Task prompt: Where a line below holds the string "blank", that line goes into the answer.

Given records:

--------

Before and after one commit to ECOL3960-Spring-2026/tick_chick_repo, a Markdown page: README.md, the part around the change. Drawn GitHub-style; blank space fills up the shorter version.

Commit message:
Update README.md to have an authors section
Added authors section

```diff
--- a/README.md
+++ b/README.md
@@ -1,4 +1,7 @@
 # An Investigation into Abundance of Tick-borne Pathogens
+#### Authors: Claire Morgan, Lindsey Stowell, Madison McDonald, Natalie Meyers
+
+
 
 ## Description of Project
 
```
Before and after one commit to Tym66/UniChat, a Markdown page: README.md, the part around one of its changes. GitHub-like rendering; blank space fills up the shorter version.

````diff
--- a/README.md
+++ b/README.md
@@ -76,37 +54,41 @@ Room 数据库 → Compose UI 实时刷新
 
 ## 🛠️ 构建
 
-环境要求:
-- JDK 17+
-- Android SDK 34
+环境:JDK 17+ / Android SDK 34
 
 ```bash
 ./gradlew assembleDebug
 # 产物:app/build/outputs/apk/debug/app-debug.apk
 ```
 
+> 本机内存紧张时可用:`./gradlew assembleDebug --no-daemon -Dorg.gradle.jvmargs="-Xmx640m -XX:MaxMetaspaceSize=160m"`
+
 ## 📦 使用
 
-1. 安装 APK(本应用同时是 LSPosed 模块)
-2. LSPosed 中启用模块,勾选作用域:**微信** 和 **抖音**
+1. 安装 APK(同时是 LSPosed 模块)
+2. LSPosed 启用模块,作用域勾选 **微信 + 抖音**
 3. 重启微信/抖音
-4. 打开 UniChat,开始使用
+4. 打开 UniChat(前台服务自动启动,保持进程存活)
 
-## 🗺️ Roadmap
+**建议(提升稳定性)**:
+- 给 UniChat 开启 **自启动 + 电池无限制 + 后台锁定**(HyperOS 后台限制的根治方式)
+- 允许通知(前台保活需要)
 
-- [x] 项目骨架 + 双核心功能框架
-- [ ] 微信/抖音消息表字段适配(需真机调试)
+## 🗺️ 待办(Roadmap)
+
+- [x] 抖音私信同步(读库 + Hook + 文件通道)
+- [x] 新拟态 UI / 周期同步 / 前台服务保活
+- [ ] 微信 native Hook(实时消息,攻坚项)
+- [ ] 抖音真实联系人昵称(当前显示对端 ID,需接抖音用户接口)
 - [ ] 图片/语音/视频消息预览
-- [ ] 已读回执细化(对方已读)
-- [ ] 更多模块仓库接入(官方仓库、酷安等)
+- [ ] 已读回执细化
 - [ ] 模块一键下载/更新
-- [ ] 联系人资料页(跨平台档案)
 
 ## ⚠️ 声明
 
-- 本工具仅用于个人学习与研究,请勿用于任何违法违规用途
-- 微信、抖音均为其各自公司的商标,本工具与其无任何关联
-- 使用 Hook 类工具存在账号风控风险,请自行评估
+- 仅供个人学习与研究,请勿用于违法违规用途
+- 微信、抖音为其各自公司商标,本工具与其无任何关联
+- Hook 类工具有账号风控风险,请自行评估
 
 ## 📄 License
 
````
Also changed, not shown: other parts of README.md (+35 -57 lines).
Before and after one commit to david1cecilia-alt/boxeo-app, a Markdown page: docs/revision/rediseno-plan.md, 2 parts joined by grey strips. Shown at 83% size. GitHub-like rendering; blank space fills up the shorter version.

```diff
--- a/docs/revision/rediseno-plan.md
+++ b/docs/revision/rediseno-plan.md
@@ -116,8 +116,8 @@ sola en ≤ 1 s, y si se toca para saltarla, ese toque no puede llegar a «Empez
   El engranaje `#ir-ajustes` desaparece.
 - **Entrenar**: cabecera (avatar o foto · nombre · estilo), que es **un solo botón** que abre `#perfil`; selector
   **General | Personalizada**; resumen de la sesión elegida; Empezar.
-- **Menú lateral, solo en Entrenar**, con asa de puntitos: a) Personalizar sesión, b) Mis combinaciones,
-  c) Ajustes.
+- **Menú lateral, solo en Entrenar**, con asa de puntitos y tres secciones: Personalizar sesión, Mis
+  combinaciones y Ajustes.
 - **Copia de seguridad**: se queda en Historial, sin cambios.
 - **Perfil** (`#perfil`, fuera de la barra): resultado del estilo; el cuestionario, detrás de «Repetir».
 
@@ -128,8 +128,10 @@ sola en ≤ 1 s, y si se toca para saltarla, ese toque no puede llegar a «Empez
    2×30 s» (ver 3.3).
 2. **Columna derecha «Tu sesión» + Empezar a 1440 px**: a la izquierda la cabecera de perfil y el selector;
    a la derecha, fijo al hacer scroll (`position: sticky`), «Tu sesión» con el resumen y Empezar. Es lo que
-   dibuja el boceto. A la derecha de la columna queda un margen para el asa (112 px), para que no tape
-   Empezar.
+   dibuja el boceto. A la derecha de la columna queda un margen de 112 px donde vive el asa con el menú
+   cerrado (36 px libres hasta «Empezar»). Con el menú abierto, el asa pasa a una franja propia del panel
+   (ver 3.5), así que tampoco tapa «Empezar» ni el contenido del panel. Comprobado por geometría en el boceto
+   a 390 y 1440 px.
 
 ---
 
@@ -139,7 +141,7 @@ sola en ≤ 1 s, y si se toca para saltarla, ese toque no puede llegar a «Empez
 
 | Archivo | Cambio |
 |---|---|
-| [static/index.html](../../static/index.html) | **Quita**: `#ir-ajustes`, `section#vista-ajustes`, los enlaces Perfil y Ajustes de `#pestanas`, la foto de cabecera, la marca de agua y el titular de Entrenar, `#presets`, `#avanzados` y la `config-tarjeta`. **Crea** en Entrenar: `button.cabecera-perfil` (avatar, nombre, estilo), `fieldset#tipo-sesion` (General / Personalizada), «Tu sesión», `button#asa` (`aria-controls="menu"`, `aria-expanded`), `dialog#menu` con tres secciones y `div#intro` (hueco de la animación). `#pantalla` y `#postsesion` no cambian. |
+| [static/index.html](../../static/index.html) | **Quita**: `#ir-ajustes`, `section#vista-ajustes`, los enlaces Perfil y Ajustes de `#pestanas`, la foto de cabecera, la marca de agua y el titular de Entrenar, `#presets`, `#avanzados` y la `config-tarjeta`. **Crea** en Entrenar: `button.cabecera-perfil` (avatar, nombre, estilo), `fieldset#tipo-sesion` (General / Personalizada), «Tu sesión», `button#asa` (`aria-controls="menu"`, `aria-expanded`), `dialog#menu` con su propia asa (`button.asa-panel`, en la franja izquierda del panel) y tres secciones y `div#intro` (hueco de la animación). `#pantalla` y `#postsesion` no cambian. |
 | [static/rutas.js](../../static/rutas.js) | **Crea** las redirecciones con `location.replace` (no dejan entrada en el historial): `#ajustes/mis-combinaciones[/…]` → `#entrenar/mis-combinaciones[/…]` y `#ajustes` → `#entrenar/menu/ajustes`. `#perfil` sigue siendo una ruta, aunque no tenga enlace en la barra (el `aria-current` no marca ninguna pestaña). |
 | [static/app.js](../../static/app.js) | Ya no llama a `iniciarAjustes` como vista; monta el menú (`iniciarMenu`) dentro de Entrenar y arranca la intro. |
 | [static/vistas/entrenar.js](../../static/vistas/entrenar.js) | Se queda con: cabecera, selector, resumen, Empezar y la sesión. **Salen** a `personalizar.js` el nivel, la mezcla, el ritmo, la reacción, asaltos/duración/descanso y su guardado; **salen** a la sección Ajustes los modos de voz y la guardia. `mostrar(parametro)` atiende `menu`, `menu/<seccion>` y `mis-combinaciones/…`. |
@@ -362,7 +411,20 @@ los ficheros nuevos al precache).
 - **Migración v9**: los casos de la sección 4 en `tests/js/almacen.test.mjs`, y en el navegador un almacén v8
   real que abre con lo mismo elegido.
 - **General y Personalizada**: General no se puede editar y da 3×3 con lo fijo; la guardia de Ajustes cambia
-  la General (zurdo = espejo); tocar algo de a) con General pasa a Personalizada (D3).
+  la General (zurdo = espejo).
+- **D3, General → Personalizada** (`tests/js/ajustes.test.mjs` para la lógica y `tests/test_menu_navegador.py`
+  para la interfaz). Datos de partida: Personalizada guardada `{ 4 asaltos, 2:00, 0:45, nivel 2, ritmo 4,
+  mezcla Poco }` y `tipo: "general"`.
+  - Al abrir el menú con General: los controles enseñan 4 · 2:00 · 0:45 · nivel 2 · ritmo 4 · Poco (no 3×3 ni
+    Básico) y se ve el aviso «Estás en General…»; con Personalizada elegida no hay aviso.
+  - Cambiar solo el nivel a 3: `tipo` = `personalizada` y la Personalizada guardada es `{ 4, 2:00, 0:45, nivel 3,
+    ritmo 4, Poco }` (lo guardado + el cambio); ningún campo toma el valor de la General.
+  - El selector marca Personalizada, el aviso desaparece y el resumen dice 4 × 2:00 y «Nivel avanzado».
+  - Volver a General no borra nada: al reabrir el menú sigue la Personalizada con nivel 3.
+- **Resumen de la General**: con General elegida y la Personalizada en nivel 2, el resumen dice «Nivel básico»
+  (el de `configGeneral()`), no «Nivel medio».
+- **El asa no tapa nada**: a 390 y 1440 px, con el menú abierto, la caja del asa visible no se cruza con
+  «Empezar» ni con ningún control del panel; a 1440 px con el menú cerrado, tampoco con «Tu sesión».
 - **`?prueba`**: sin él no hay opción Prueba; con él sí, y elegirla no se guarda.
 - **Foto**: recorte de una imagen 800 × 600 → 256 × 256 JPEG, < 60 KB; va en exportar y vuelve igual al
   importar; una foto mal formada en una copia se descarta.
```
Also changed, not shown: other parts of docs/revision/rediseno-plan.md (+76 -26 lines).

--------

Response to the task:
Before and after one commit to ECOL3960-Spring-2026/tick_chick_repo, a Markdown page: README.md, the part around the change. Drawn GitHub-style; blank space fills up the shorter version.
Before and after one commit to Tym66/UniChat, a Markdown page: README.md, the part around one of its changes. GitHub-like rendering; blank space fills up the shorter version.
Before and after one commit to david1cecilia-alt/boxeo-app, a Markdown page: docs/revision/rediseno-plan.md, 2 parts joined by grey strips. Shown at 83% size. GitHub-like rendering; blank space fills up the shorter version.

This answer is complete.